## What is expected
Return all of the data that follows precisely, leaving every image out.

## Information shown
______________________________

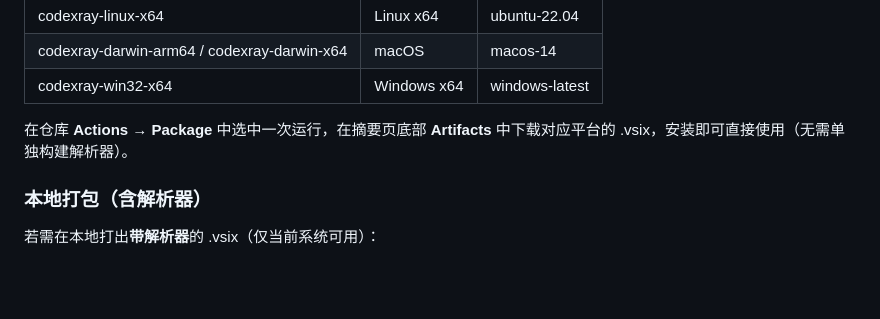
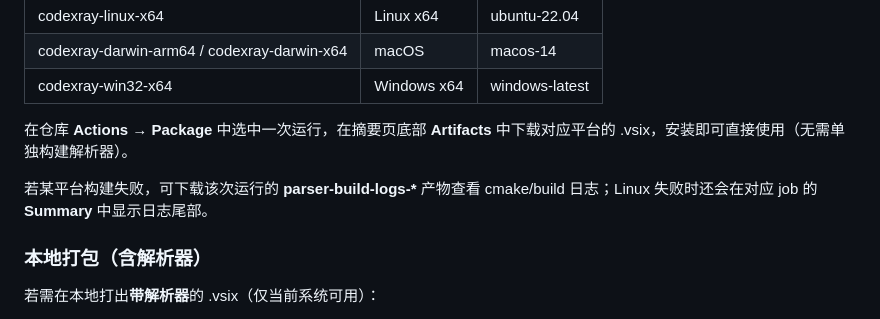
Before and after one commit to yushun667/codeXray, a Markdown page: doc/操作手册.md, the part around the change. GitHub-like rendering; blank space fills up the shorter version.

Commit message:
doc: 操作手册补充 Package 失败时如何查看构建日志
Made-with: Cursor

```diff
--- a/doc/操作手册.md
+++ b/doc/操作手册.md
@@ -76,6 +76,8 @@ GitHub 的 **Package** 工作流（`.github/workflows/package.yml`）在**推送
 
 在仓库 **Actions → Package** 中选中一次运行，在摘要页底部 **Artifacts** 中下载对应平台的 .vsix，安装即可直接使用（无需单独构建解析器）。
 
+若某平台构建失败，可下载该次运行的 **parser-build-logs-\*** 产物查看 cmake/build 日志；Linux 失败时还会在对应 job 的 **Summary** 中显示日志尾部。
+
 ### 本地打包（含解析器）
 
 若需在本地打出**带解析器**的 .vsix（仅当前系统可用）：
```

______________________________

## Written solution
Before and after one commit to yushun667/codeXray, a Markdown page: doc/操作手册.md, the part around the change. GitHub-like rendering; blank space fills up the shorter version.

Commit message:
doc: 操作手册补充 Package 失败时如何查看构建日志
Made-with: Cursor

```diff
--- a/doc/操作手册.md
+++ b/doc/操作手册.md
@@ -76,6 +76,8 @@ GitHub 的 **Package** 工作流（`.github/workflows/package.yml`）在**推送
 
 在仓库 **Actions → Package** 中选中一次运行，在摘要页底部 **Artifacts** 中下载对应平台的 .vsix，安装即可直接使用（无需单独构建解析器）。
 
+若某平台构建失败，可下载该次运行的 **parser-build-logs-\*** 产物查看 cmake/build 日志；Linux 失败时还会在对应 job 的 **Summary** 中显示日志尾部。
+
 ### 本地打包（含解析器）
 
 若需在本地打出**带解析器**的 .vsix（仅当前系统可用）：
```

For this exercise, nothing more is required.